When it turns political, the American arts scene sometimes descends into such heavy-handed didacticism that it can make Ayn Rand seem as frolicsome as P.G. Wodehouse. So it is a delight to report that the Virginia Political Repertory's production of "Special Session: Redistricting" avoids this trap, and instead delivers keen observations on homo politicus.
The script cleverly weaves two seemingly unrelated plot lines: congressional redistricting and judicial appointments. These might seem unlikely topics for compelling drama, but in the deft hands of the cast they become powerful vehicles for exploring the contradictions of contemporary governance and the foibles of the political class.
The play's main action transpires over the course of a single day, during which the Virginia General Assembly convenes, ostensibly to take up a congressional redistricting plan ordered by the federal courts. The Republicans, who control the legislature, want to tinker with the current plan just enough for it to receive judicial approval. The Democrats, frustrated by gerrymandering that has kept them from holding more congressional seats, want to throw out the whole shebang and create a plan that will give them representation proportional to their numbers.
Such a shopworn storyline could sink the heart of any veteran theater-goer, were it not for the shocking turn it takes near the end. And before we get to that we are treated to another drama: the fight to fill a seat on the Virginia Supreme Court. Jane Marum Roush has few lines to recite as The Woman Scorned once she is named to the post by Virginia's governor, played by Terry McAuliffe. The Republicans, led by the deliciously wicked Bill Howell in his role as Speaker of the House, refuse to confirm her appointment despite her obvious qualifications. It soon becomes clear they are miffed that the governor did not adequately consult them first, as required by protocol, and they threaten to spike her nomination as revenge for the Governor calling them into session before their judicial appeals in the redistricting case had run their course.
In a clever bit of staging, the production takes place amid the Jeffersonian splendor of the state's capital grounds; the contrast between the high ideals embodied in the grounds and their architecture on the one hand, and the petty bickering of the dramatis personae on the other, could not be more explicit if it were spelled out in supertitles.

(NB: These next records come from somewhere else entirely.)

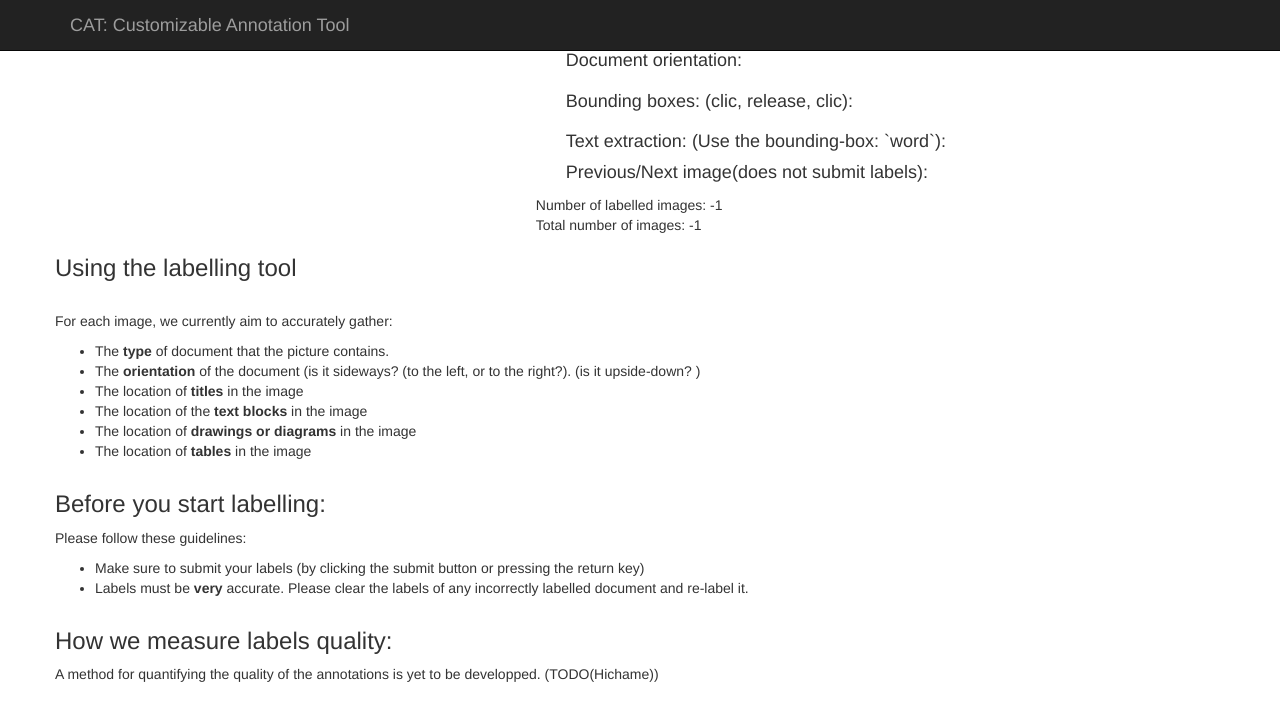
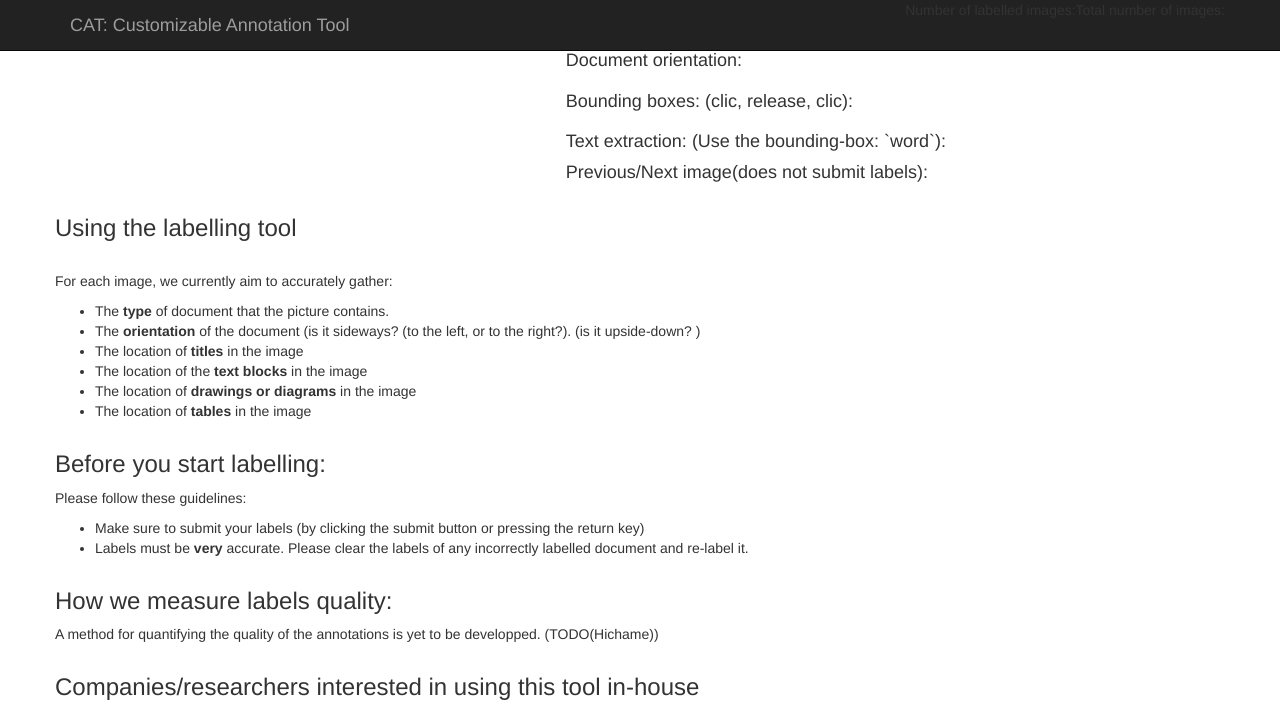
Before and after one commit to HichameMoriceau/OpenMTurk, a Flask app: template project/templates/index.html in a window 1280 px wide. Shown: the top 711 px of the page. Run offline with Flask 2, Linux system fonts and the light colour scheme; the template is opened without the code that fills it, so the values that code supplies are empty; some libraries are stand-ins or nearby versions.

Commit message:
CSS stuff nothing very important

```diff
--- a/project/flask_server.py
+++ b/project/flask_server.py
@@ -21,6 +21,7 @@
 from flask import Flask, jsonify, render_template, request, Response
 from functools import wraps
 from pymongo import MongoClient
+import pymongo
 import glob
 import os
 import json
@@ -34,6 +35,9 @@ db = client['labels_db'] # use existing database
 
 # Dump the database to file every BACKUP_FREQUENCY inserts
 BACKUP_FREQUENCY = 10
+
+def init_db():
+	db.labels_db.create_index([('img_path', pymongo.ASCENDING)], unique=True)
 
 
 def check_auth(username, password):
@@ -81,6 +85,10 @@ def get_style_version(dir_path):
 	return int(version)
 
 
+def insert_label_to_mongodb(data):
+	db.labels_db.update_one({'img_path': data['img_path']}, {'$set': data}, upsert=True)
+
+
 def upsert_many_images(img_paths):
 
 	# TODO(hichame): replace this by query + batch insert
@@ -91,16 +99,12 @@ def upsert_many_images(img_paths):
 								 'is_labelled': False})
 
 
-def insert_label_to_mongodb(data):
-	db.labels_db.update({'img_path': data['img_path']}, data, upsert=True)
-
-
 def remove_label_from_mongodb(data):
-	result = db.labels_db.update({'img_path': data['img_path']},
-								 {'is_labelled': False,
-								  'bbs': [],
-								  'category': '',
-								  'orientation': ''})
+	result = db.labels_db.update_one({'img_path': data['img_path']},
+								 {'$set': {'is_labelled': False,
+										   'bbs': [],
+										   'category': '',
+										   'orientation': ''}})
 
 
 def get_label_from_mongodb(img_path):
@@ -229,6 +233,7 @@ def index():
 	img_dir = 'static/notes_photos/*'
 	img_paths = sorted(glob.glob(img_dir))
 
+	init_db()
 	upsert_many_images(img_paths)
 
 	return render_template('index.html',
--- a/project/templates/index.html
+++ b/project/templates/index.html
@@ -55,6 +55,22 @@
           </ul>
         </div>
  -->
+
+        <div id="navbar" class="collapse navbar-collapse">
+        	<ul class="nav navbar-nav navbar-right">
+<!-- 	            <li class="active"><a href="#">Home</a></li>
+	            <li><a href="#about">About</a></li>
+	            <li><a href="#contact">Contact</a></li> -->
+
+	            <li id="num_labelled_imgs">Number of labelled images: <span id="qty_span"></span>
+				</li>
+
+    			<li id="total_num_imgs">Total number of images: <span id="total_span"></span>
+    			</li>
+
+          	</ul>
+        </div>
+
         <!--/.nav-collapse -->
 
       </div>
@@ -63,6 +79,28 @@
 
 	<div class="container-fluid">
 		<div id="main_div">
+			<!-- Progress numbers -->
+<!--
+			<div class="container">
+		    	<div class="row-fluid">
+		    		<div class="col-md-8">
+		    		</div>
+
+			    	<div class="col-md-4 progress_numbers">
+
+			    		<ul class="list-group">
+			    			<li id="num_labelled_imgs" class="list-group-item">Number of labelled images: <span id="qty_span"></span>
+			    			</li>
+
+			    			<li id="total_num_imgs" class="list-group-item">Total number of images: <span id="total_span"></span>
+			    			</li>
+			    		</ul>
+
+			    	</div>
+		    	</div>
+			</div>
+ -->
+
 			<div class="row-fluid">
 			 	<div id="img_div" class="col-md-4">
 					<canvas id="img_canvas">
@@ -77,10 +115,6 @@
 			    <div id="legend_div" class="col-md-7">
 
 					<div class="row-fluid">
-					<!--
-						<div id="legend_col_1" class="col-md-0">
-				    	</div>
-				    -->
 
 				    	<div id="legend_col_2" class="col-md-12">
 
@@ -117,28 +151,25 @@
 				    	</div>
 					</div>
 
-					<div class="row-fluid">
-					</div>
 
 			    	<!-- Submit/remove buttons: -->
-			    	<div class="submit_remove_buttons row">
+			    	<div class="row-fluid">
+				    	<div class="submit_remove_buttons">
+				    		<div class="col-md-6">
+					    		<div id="reset_div">
+						    	</div>
 
-			    		<div id="reset_div" class="col-md-6">
-				    	</div>
+				    		</div>
 
-				    	<div id="submit_button" class="col-md-6">
-				    	</div>
-
-			    	</div>
-
-			    	<div class="row">
-				    	<div class="progress_numbers">
-				    		<div id="num_labelled_imgs">Number of labelled images: -1</div>
-				    		<div id="total_num_imgs">Total number of images: -1</div>
+				    		<div class="col-md-6">
+						    	<div id="submit_button">
+						    	</div>
+				    		</div>
 				    	</div>
 			    	</div>
 
 			    </div>
+
 			</div>
 		</div>
 	</div>
```
Also changed, not shown: project/static/scripts/js/main_template.js (+20 -21 lines).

The costume design is also pitch-perfect: The actors and actresses are done up in bland, off-the-rack suits and sensible shoes that say "What an honor and a delight it is to be here to speak to the Chamber of Commerce today" on the outside, while screaming silently on the inside.
If the show has a failing, it is the not-entirely-successful attempt to straddle three genres at once: comedy, tragedy, and historical re-enactment. Some of the speeches drone on and on; you also get the sense that a few of the supporting cast members are just going through the motions and would rather be having a margarita or three at the Outer Banks. Despite being a one-act, the show feels long, at least until its convulsive finale.
It gives nothing away to say that the Democrats' maneuver, adjourning the Senate, which thwarts the Republicans' redistricting plans and leaves the governor's appointee in place until a future session in January, is a brilliant stroke, both within the universe of the play and as a dramatic device: Neither the GOP nor the audience sees it coming, and the protests from the Republicans are almost drowned out by the gasps from the mezzanine. Donald McEachin, the Democratic State Senator who conceives of the ploy, carries it out with Machiavellian glee. John Watkins is somewhat less convincing as the Elder Statesman, and his Polonius-like soliloquy, "We Have Not Held Ourselves Very High in This Hour," falls flat.
McAuliffe shines as The Governor, delivering his pained insistence that Republicans do more than merely tweak the redistricting plan without any apparent self-awareness – though the audience remembers his earlier insistence that substantive changes to district lines should be made only in concert with the decennial census.
Still, the script does not really give this veteran of the boards room to stretch. Those who remember the Falstaffian brio with which he played the roles that made him famous, Friend of Clintons, Party Chairman, Electric Car Salesman – might come away disappointed by his muted performance here, in which not a single alligator gets wrestled.
The lack of any real heroes could make "Special Session: Redistricting" a trifle dreary. But then perhaps that is the point: For all the lofty rhetoric, the name of the game in this world is to get one over on the other guy. It is not a very fragrant world, as Raymond Chandler once wrote, but it can be amusing enough in the right hands.
Tickets are free, and the show will run forever.
This article originally appeared at The Richmond Times-Dispatch.